• [YOUR OBJECTIVE]: Lines with the word "index" in them are the ones to copy from the records.

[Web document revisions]

__________________________________________________

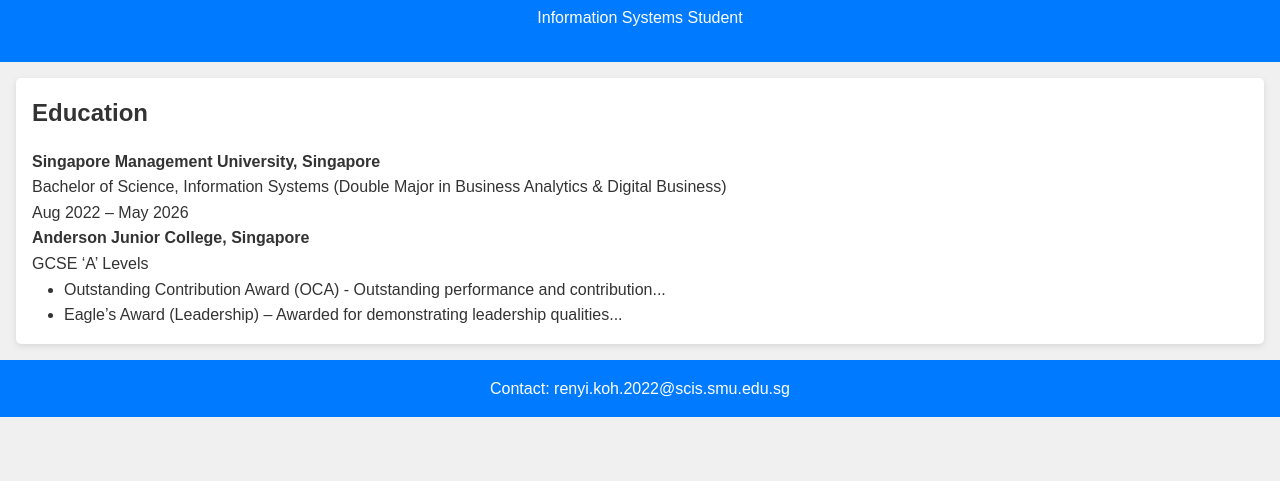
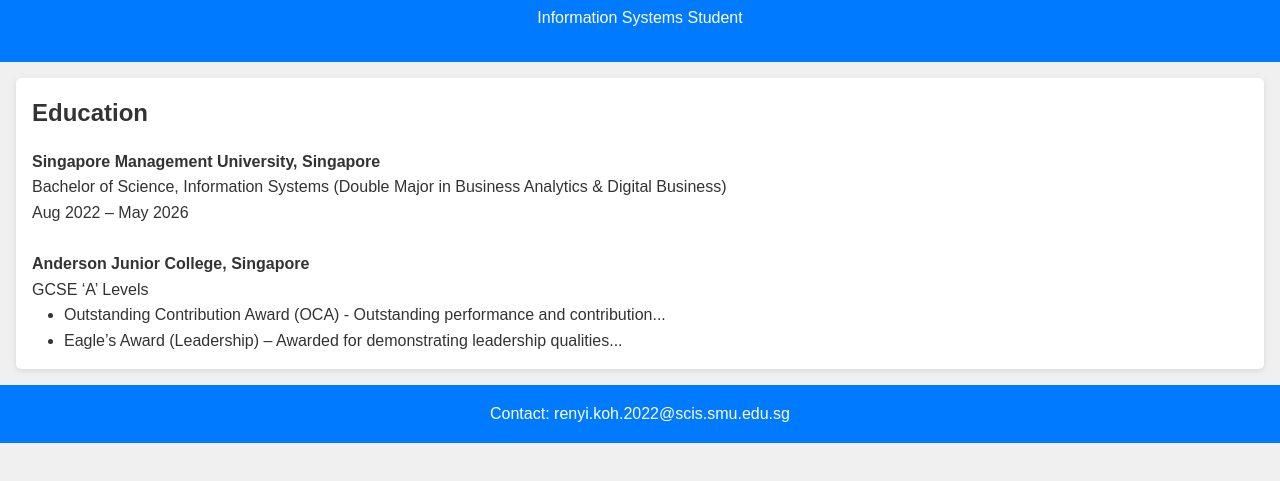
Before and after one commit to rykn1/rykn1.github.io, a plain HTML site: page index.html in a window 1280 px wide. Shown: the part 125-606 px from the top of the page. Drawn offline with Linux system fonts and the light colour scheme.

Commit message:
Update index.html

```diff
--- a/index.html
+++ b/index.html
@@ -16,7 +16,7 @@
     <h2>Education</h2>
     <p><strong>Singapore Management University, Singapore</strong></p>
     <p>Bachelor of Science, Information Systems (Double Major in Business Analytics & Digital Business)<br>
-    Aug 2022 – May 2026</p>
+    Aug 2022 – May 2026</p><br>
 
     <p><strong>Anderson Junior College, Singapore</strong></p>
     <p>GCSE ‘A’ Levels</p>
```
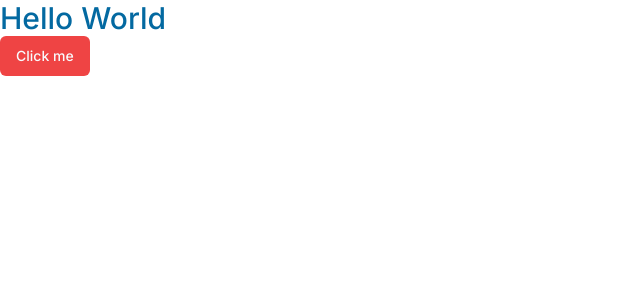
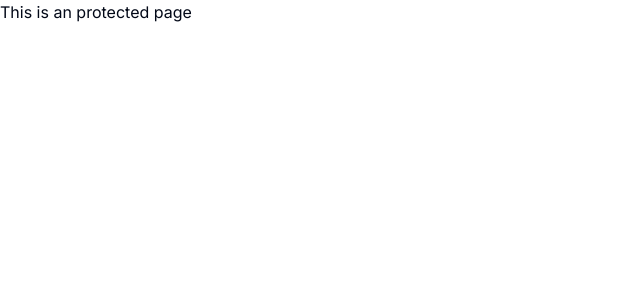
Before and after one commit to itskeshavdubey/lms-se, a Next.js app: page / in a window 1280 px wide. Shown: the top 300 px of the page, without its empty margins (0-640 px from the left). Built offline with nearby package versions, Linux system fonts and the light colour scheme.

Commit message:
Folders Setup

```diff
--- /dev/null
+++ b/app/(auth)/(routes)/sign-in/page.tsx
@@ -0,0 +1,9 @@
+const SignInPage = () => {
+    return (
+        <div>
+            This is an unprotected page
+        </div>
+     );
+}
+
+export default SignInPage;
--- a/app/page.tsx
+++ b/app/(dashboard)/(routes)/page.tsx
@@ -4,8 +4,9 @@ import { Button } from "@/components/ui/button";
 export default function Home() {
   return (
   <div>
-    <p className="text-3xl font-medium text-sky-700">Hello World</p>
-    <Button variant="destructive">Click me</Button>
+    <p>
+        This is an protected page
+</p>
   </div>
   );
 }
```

__________________________________________________

• [ANSWER TO THE PROBLEM]:
Before and after one commit to rykn1/rykn1.github.io, a plain HTML site: page index.html in a window 1280 px wide. Shown: the part 125-606 px from the top of the page. Drawn offline with Linux system fonts and the light colour scheme.
Update index.html
--- a/index.html
+++ b/index.html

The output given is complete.